When Hakaze learns Aika is Yoshino’s girlfriend, she blames herself for her demise, even if he doesn’t. After getting him to show some emotion over the loss he’s carried for so long, she devises a plan to determine once and for all whether the Tree of Genesis follows her will – and will submit to its own destruction – or is only using her as a tool to revive itself. She and Yoshino part ways and she flies to Yokohama in a costume to face Hanemura in a highly public duel in which she helps him push his powers to their maximum potential.
Tempest is a show that isn’t afraid to present lots of discussion, debate, introspection, and analysis, while lacking a defined weekly action sequence in which nearly all episodes climax (a la Bones’ Star Driver). Because of this, when it does break out the action, it’s almost always unexpected and novel. We would have never thought Hanemura would evolve into the classic superhero…but we expected Hakaze to fly into the air in a gaudy outfit and play along with him even less. That being said, it’s a pretty awesome turn of events.
We also continue to admire Hanemura’s inconvenient perceptiveness as he casually opines that Aika is totally Yoshino’s girlfriend, and he’s never told Mahiro because Mahiro loves Aika too (he doesn’t say this bit aloud). But the comedy is again nicely balanced by plenty of poignant drama. Mahiro’s reaction to Hanemura’s theory is to simply sod off and clean the kitchen. But Hakaze’s reaction is far more involved. She even gets Yoshino to have a badly-needed cry in her bosom. Her love of Yoshino is no longer a distraction, but a key motivator in her future plans for the Tree of Genesis.
Rating: 9 (Superior)
Kotoura invites Manabe, Mifune, Kuroto and Moritani to her family home for summer vacation. Upon arriving in the town they are escorted via limousine to an abandoned hospital, within which is “Kotouraland”, a theme park her grandfather built. The next day they relax on the Kotoura private beach, and Manabe saves Kotoura from the ocean current, and finally gets to eat one of her homemade lunches. They end the night with fireworks, and Kotoura thanks everyone for coming. Her mother watches from the distance.
This very special episode of Kotoura-san was an in-depth investigation of the tremendous disparity between the super-rich and the middle class of Japan. Kotoura’s grandfather possesses seemingly infinite wealth, and it’s left up to our imaginations exactly how that wealth was amassed. Regardless, his creeper factor is bumped up a couple of notches by wanting to involve himself in every aspect of these kids’ summer vacation, including dropping them off at a spooky run-down building then revealing he meticulously designed and built a bizarre theme park featuring mascot versions of Kotoura and her friends. It’s all…a bit much.

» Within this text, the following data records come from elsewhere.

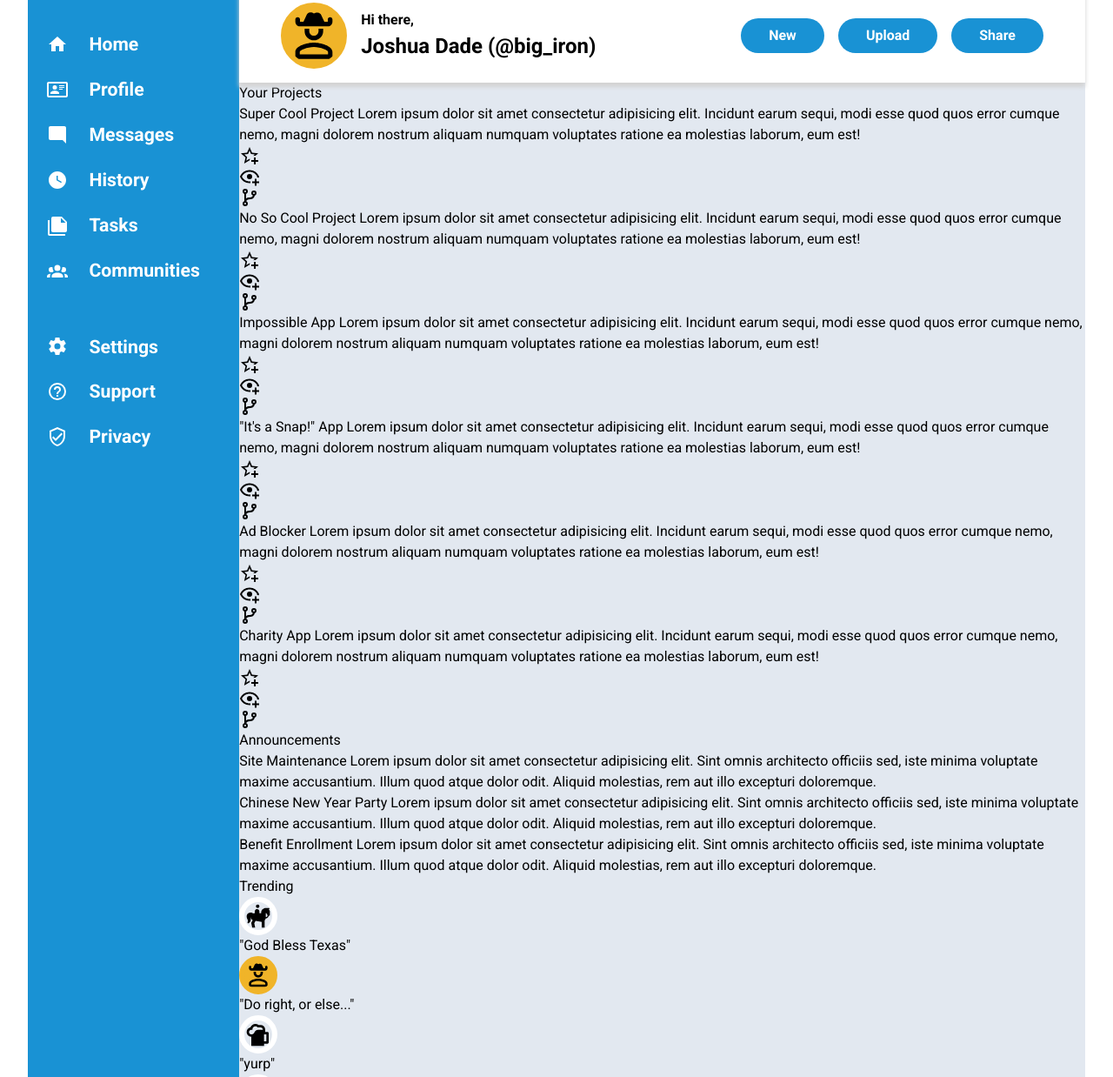
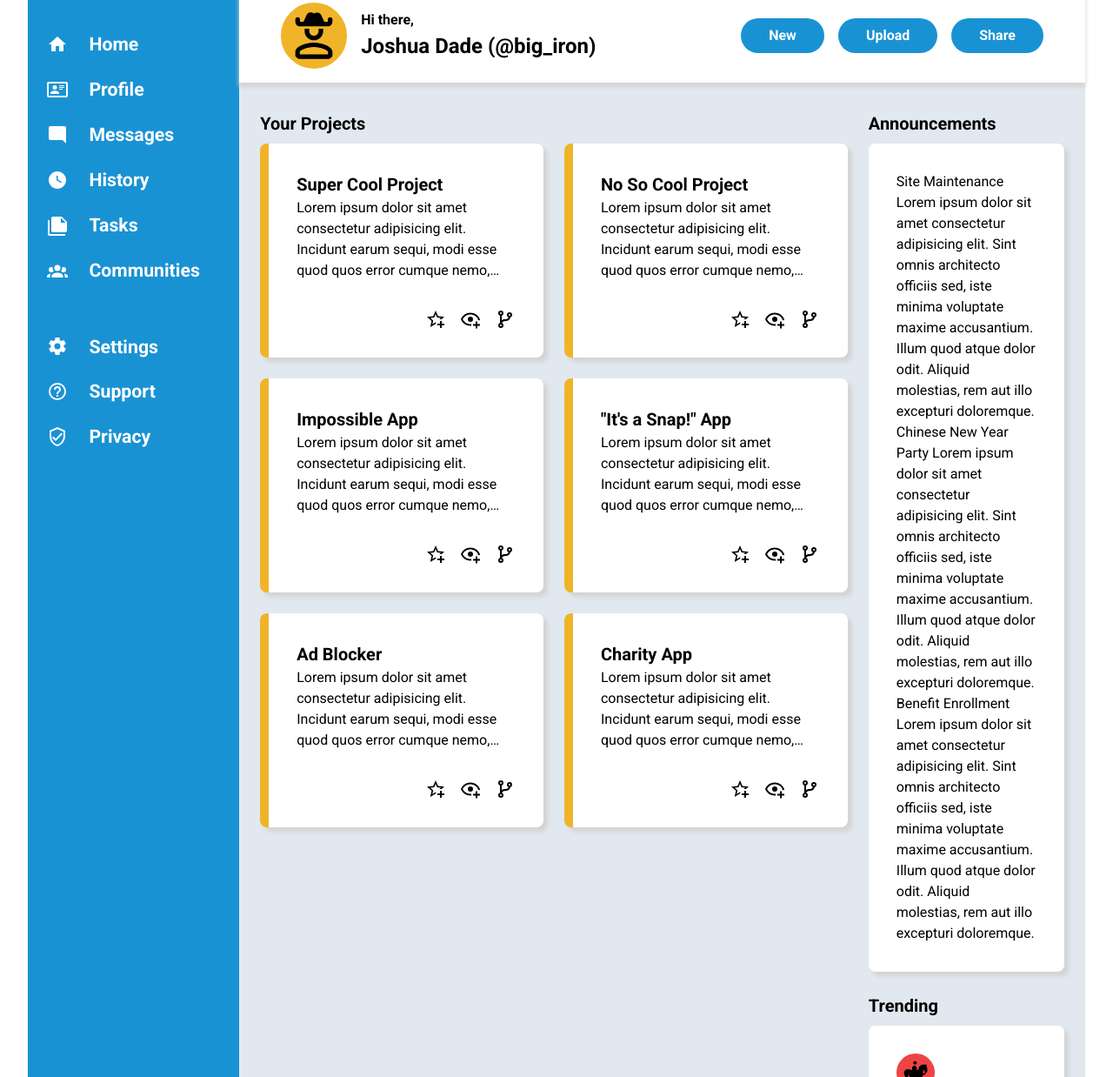
Before and after one commit to dawrentz/TOP-admin-dashboard, a plain HTML site: page index.html in a window 1280 px wide. Shown: the part 89-1327 px from the top of the page at 87% size. Drawn offline with Linux system fonts and the light colour scheme.

Commit message:
Complete main project area.
Ready for announcment and trending areas.

```diff
--- a/index.html
+++ b/index.html
@@ -107,70 +107,76 @@
             <div class="project-area">
                 <span class="main-area-title">Your Projects</span>
                 <div class="project-cards">
-                    <div class="project-card">
+                    <div class="project-card main-area-card">
                         <div class="project-details">
-                            <span class="project-title">Super Cool Project</span>
-                            <span>Lorem ipsum dolor sit amet consectetur adipisicing elit. Incidunt earum sequi, modi esse quod quos error cumque nemo, magni dolorem nostrum aliquam numquam voluptates ratione ea molestias laborum, eum est!</span>
+                            <a href=""><span class="project-title">Super Cool Project</span></a>
+                            <br>
+                            Lorem ipsum dolor sit amet consectetur adipisicing elit. Incidunt earum sequi, modi esse quod quos error cumque nemo, magni dolorem nostrum aliquam numquam voluptates ratione ea molestias laborum, eum est!
                         </div>
                         <div class="project-icons">
-                            <img class="icon" src="images/star-plus-outline.svg" alt="Add to favorites icon">
-                            <img class="icon" src="images/eye-plus-outline.svg" alt="Add to watchlist icon">
-                            <img class="icon" src="images/source-branch.svg" alt="Project brances icon">
+                            <a href=""><img class="icon" src="images/star-plus-outline.svg" alt="Add to favorites icon"></a>
+                            <a href=""><img class="icon" src="images/eye-plus-outline.svg" alt="Add to watchlist icon"></a>
+                            <a href=""><img class="icon" src="images/source-branch.svg" alt="Project brances icon"></a>
                         </div>
                     </div>
-                    <div class="project-card">
+                    <div class="project-card main-area-card">
                         <div class="project-details">
-                            <span class="project-title">No So Cool Project</span>
-                            <span>Lorem ipsum dolor sit amet consectetur adipisicing elit. Incidunt earum sequi, modi esse quod quos error cumque nemo, magni dolorem nostrum aliquam numquam voluptates ratione ea molestias laborum, eum est!</span>
+                            <a href=""><span class="project-title">No So Cool Project</span></a>
+                            <br>
+                            Lorem ipsum dolor sit amet consectetur adipisicing elit. Incidunt earum sequi, modi esse quod quos error cumque nemo, magni dolorem nostrum aliquam numquam voluptates ratione ea molestias laborum, eum est!
                         </div>
                         <div class="project-icons">
-                            <img class="icon" src="images/star-plus-outline.svg" alt="Add to favorites icon">
-                            <img class="icon" src="images/eye-plus-outline.svg" alt="Add to watchlist icon">
-                            <img class="icon" src="images/source-branch.svg" alt="Project brances icon">
+                            <a href=""><img class="icon" src="images/star-plus-outline.svg" alt="Add to favorites icon"></a>
+                            <a href=""><img class="icon" src="images/eye-plus-outline.svg" alt="Add to watchlist icon"></a>
+                            <a href=""><img class="icon" src="images/source-branch.svg" alt="Project brances icon"></a>
                         </div>
                     </div>
-                    <div class="project-card">
+                    <div class="project-card main-area-card">
                         <div class="project-details">
-                            <span class="project-title">Impossible App</span>
-                            <span>Lorem ipsum dolor sit amet consectetur adipisicing elit. Incidunt earum sequi, modi esse quod quos error cumque nemo, magni dolorem nostrum aliquam numquam voluptates ratione ea molestias laborum, eum est!</span>
+                            <a href=""><span class="project-title">Impossible App</span></a>
+                            <br>
+                            Lorem ipsum dolor sit amet consectetur adipisicing elit. Incidunt earum sequi, modi esse quod quos error cumque nemo, magni dolorem nostrum aliquam numquam voluptates ratione ea molestias laborum, eum est!
                         </div>
                         <div class="project-icons">
-                            <img class="icon" src="images/star-plus-outline.svg" alt="Add to favorites icon">
-                            <img class="icon" src="images/eye-plus-outline.svg" alt="Add to watchlist icon">
-                            <img class="icon" src="images/source-branch.svg" alt="Project brances icon">
+                            <a href=""><img class="icon" src="images/star-plus-outline.svg" alt="Add to favorites icon"></a>
+                            <a href=""><img class="icon" src="images/eye-plus-outline.svg" alt="Add to watchlist icon"></a>
+                            <a href=""><img class="icon" src="images/source-branch.svg" alt="Project brances icon"></a>
                         </div>
                     </div>
-                    <div class="project-card">
+                    <div class="project-card main-area-card">
                         <div class="project-details">
-                            <span class="project-title">"It's a Snap!" App</span>
-                            <span>Lorem ipsum dolor sit amet consectetur adipisicing elit. Incidunt earum sequi, modi esse quod quos error cumque nemo, magni dolorem nostrum aliquam numquam voluptates ratione ea molestias laborum, eum est!</span>
+                            <a href=""><span class="project-title">"It's a Snap!" App</span></a>
+                            <br>
+                            Lorem ipsum dolor sit amet consectetur adipisicing elit. Incidunt earum sequi, modi esse quod quos error cumque nemo, magni dolorem nostrum aliquam numquam voluptates ratione ea molestias laborum, eum est!
                         </div>
                         <div class="project-icons">
-                            <img class="icon" src="images/star-plus-outline.svg" alt="Add to favorites icon">
-                            <img class="icon" src="images/eye-plus-outline.svg" alt="Add to watchlist icon">
-                            <img class="icon" src="images/source-branch.svg" alt="Project brances icon">
+                            <a href=""><img class="icon" src="images/star-plus-outline.svg" alt="Add to favorites icon"></a>
+                            <a href=""><img class="icon" src="images/eye-plus-outline.svg" alt="Add to watchlist icon"></a>
+                            <a href=""><img class="icon" src="images/source-branch.svg" alt="Project brances icon"></a>
                         </div>
                     </div>
-                    <div class="project-card">
+                    <div class="project-card main-area-card">
                         <div class="project-details">
-                            <span class="project-title">Ad Blocker</span>
-                            <span>Lorem ipsum dolor sit amet consectetur adipisicing elit. Incidunt earum sequi, modi esse quod quos error cumque nemo, magni dolorem nostrum aliquam numquam voluptates ratione ea molestias laborum, eum est!</span>
+                            <a href=""><span class="project-title">Ad Blocker</span></a>
+                            <br>
+                            Lorem ipsum dolor sit amet consectetur adipisicing elit. Incidunt earum sequi, modi esse quod quos error cumque nemo, magni dolorem nostrum aliquam numquam voluptates ratione ea molestias laborum, eum est!
                         </div>
                         <div class="project-icons">
-                            <img class="icon" src="images/star-plus-outline.svg" alt="Add to favorites icon">
-                            <img class="icon" src="images/eye-plus-outline.svg" alt="Add to watchlist icon">
-                            <img class="icon" src="images/source-branch.svg" alt="Project brances icon">
+                            <a href=""><img class="icon" src="images/star-plus-outline.svg" alt="Add to favorites icon"></a>
+                            <a href=""><img class="icon" src="images/eye-plus-outline.svg" alt="Add to watchlist icon"></a>
+                            <a href=""><img class="icon" src="images/source-branch.svg" alt="Project brances icon"></a>
                         </div>
                     </div>
-                    <div class="project-card">
+                    <div class="project-card main-area-card">
                         <div class="project-details">
-                            <span class="project-title">Charity App</span>
-                            <span>Lorem ipsum dolor sit amet consectetur adipisicing elit. Incidunt earum sequi, modi esse quod quos error cumque nemo, magni dolorem nostrum aliquam numquam voluptates ratione ea molestias laborum, eum est!</span>
+                            <a href=""><span class="project-title">Charity App</span></a>
+                            <br>
+                            Lorem ipsum dolor sit amet consectetur adipisicing elit. Incidunt earum sequi, modi esse quod quos error cumque nemo, magni dolorem nostrum aliquam numquam voluptates ratione ea molestias laborum, eum est!
                         </div>
                         <div class="project-icons">
-                            <img class="icon" src="images/star-plus-outline.svg" alt="Add to favorites icon">
-                            <img class="icon" src="images/eye-plus-outline.svg" alt="Add to watchlist icon">
-                            <img class="icon" src="images/source-branch.svg" alt="Project brances icon">
+                            <a href=""><img class="icon" src="images/star-plus-outline.svg" alt="Add to favorites icon"></a>
+                            <a href=""><img class="icon" src="images/eye-plus-outline.svg" alt="Add to watchlist icon"></a>
+                            <a href=""><img class="icon" src="images/source-branch.svg" alt="Project brances icon"></a>
                         </div>
                     </div>
                 </div>
@@ -178,7 +184,7 @@
 
             <div class="announcements-area">
                 <span class="main-area-title">Announcements</span>
-                <div class="announcement-card">
+                <div class="announcement-card main-area-card">
                     <div class="announcement">
                         <span class="announcement-title">Site Maintenance</span>
                         <span>Lorem ipsum dolor sit amet consectetur adipisicing elit. Sint omnis architecto officiis sed, iste minima voluptate maxime accusantium. Illum quod atque dolor odit. Aliquid molestias, rem aut illo excepturi doloremque.</span>
@@ -196,32 +202,32 @@
 
             <div class="trending-area">
                 <span class="main-area-title">Trending</span>
-                <div class="trending-card">
+                <div class="trending-card main-area-card">
                     <div class="trending-line">
                         <img src="images/horse-human.svg" alt="Personal profile icon" class="icon profile-icon" id="cowboy-bob-icon">
                         <span class="trending-info">
-                            <span class="user-names"></span>
+                            <span class="user-names">@cowboybob</span>
                             <span>"God Bless Texas"</span>
                         </span>
                     </div>
                     <div class="trending-line">
                         <img src="images/account-cowboy-hat-outline.svg" alt="Personal profile icon" class="icon profile-icon" id="big-iron-icon">
                         <span class="trending-info">
-                            <span class="user-names"></span>
+                            <span class="user-names">@big_iron</span>
                             <span>"Do right, or else..."</span>
                         </span>
                     </div>
                     <div class="trending-line">
                         <img src="images/glass-mug-variant.svg" alt="Personal profile icon" class="icon profile-icon" id="wise-bud-icon">
                         <span class="trending-info">
-                            <span class="user-names"></span>
+                            <span class="user-names">@WISEbud</span>
                             <span>"yurp"</span>
                         </span>
                     </div>
                     <div class="trending-line">
                         <img src="images/cow.svg" alt="Personal profile icon" class="icon profile-icon" id="girl-cow-icon">
                         <span class="trending-info">
-                            <span class="user-names"></span>
+                            <span class="user-names">@girlcow</span>
                             <span>"moo?"</span>
                         </span>
                     </div>
--- a/style.css
+++ b/style.css
@@ -29,21 +29,28 @@
 
 /* profiles */
 #big-iron-icon {
-    --profile-color: #F0B429;
+    --profile-color: var(--accent-color);
 
     background-color: var(--profile-color);
     border-color: var(--profile-color);
 }
 
-#big-iron-icon {
-    --profile-color: #F0B429;
+#cowboy-bob-icon {
+    --profile-color: #ef4444;
 
     background-color: var(--profile-color);
     border-color: var(--profile-color);
 }
 
-#big-iron-icon {
-    --profile-color: #F0B429;
+#wise-bud-icon {
+    --profile-color: #22c55e;
+
+    background-color: var(--profile-color);
+    border-color: var(--profile-color);
+}
+
+#girl-cow-icon {
+    --profile-color: #f9a8d4;
 
     background-color: var(--profile-color);
     border-color: var(--profile-color);
@@ -139,7 +146,7 @@
         }
 
         input {
-            background-color: #e2e8f0;
+            background-color: var(--bg-color);
             border: none;
             border-radius: 1rem;
             padding: 0.25rem 1rem;
@@ -203,14 +210,100 @@
 
             color: white;
             font-weight: bold;
+
+            &:hover {
+                background-color: white;
+                color: var(--theme-color);
+                outline: black solid 1px;
+                transform: scale(1.05);
+
+                cursor: pointer;
+            }
         }
     }
 }
 
 .main-content {
+
+    /* select "card" areas to adding spacing to area title */
+    > div > div {
+        margin-top: calc(var(--main-spacing) * 0.5);
+    }
+
     background-color: var(--bg-color);
+
+    padding: calc(var(--main-spacing) * 2) calc(var(--main-spacing) * 1.5);
+    ;
+
+    display: grid;
+    grid-template: repeat(2, auto) / 3fr 1fr;
+    gap: calc(var(--main-spacing) * 1.5);
+    align-items: start;
 
     .icon {
         filter: invert(0%);
     }
+
+    .main-area-title {
+        font-size: 1.25rem;
+        font-weight: bold;
+    }
+
+    .main-area-card {
+        background-color: white;
+        padding: calc(var(--main-spacing) * 2);
+        border-radius: 0.5rem;
+        box-shadow: 5px 5px 5px lightgray;
+
+    }
+
+    .project-area {
+        grid-row: 1 / 3;
+
+        .project-cards {
+            display: grid;
+            grid-template-columns: repeat(auto-fill, minmax(20rem, 1fr));
+            gap: calc(var(--main-spacing) * 1.5);
+
+            .project-card {
+                border-left: var(--accent-color) solid 10px;
+
+                display: grid;
+                gap:calc(var(--main-spacing) * 2);
+
+                &:hover {
+                    transform: scale(1.02);
+                }
+
+                .project-title {
+                    font-weight: bold;
+                    font-size: 1.25rem;
+
+                    &:hover {
+                        text-decoration: underline;
+                    }
+                }
+
+                .project-details {
+                /* form MDN */
+                    display: -webkit-box;      /* Use WebKit box layout model */
+                    -webkit-box-orient: vertical; /* Vertical box orientation */
+                    -webkit-line-clamp: 5;     /* Show only # lines */
+                    overflow: hidden;          /* Hide the rest of the content */
+                    text-overflow: ellipsis;   /* Show ellipsis (...) */
+                }
+
+                .project-icons {
+                    display: grid;
+                    grid-auto-flow: column;
+                    justify-content: end;
+                    gap: var(--main-spacing);
+
+                    a:hover {
+                        transform: translateY(-2px);
+                    }
+                }
+            }
+        }
+    }
 }
```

While this episode doesn’t go as far as Sket Dance did in illustrating just how filthy rich the Unyuu family is, it still goes pretty far. In our opinion, all the opulence and all of Gramps’s ludicrously excessive gestures only harm what is at its core a lightweight but pleasant portrayal of Kotoura’s first summer vacation spent with actual friends and not alone. But her nightmare shows that Kotoura is still not quite over her past traumas. The appearance of her mother, an ice cold bitch who told her daughter she wish she hadn’t given birth to her, is not a good sign, unless of course she’s there to reconcile with said daughter. Judging from her expression, we’d think not…
Rating: 6 (Good)
The summer heat has driven away the shopping districts customers, so at the next meeting Tamako suggests they open a haunted house. Using the bathhouse storeroom, she and her friends prepare the house while the adult shopkeepers experience strange incidents that lead them to believe the district is cursed. However, three of the five incidents were explained logically by Shiori, and the other two fabricated by Kanna. The haunted house is a big hit, attracting lots of business to the district as intended.
As soon as the cold open projected a darker, more forboding atmosphere than we’d seen in the series to date, we were a little perplexed about what was in store this week, but after Tamako’s idea is revealed, it all became clear. With business in the toilet due to the summer heat, the promise of chills brought on by sundry frights proves a surefire way to bring the people out. Meanwhile, things like guardian stones and haunted houses bemuse and intrigue Dera, for whom they are foreign concepts.
It helps that everyone in the district is so tight, they not only promptly provide all the materials Tamako and her friends need for the haunted house, but they inadvertently perpetuate the rumor of the district itself being haunted, thus creating hype for the house. The adults did act a little goofily this week, but we’ll chalk it up to the heat. Ooji is absent this week, which is probably for the best, and at the very end the princess from Dera’s homeland appears, which should defintely shake things up.
Rating: 6 (Good)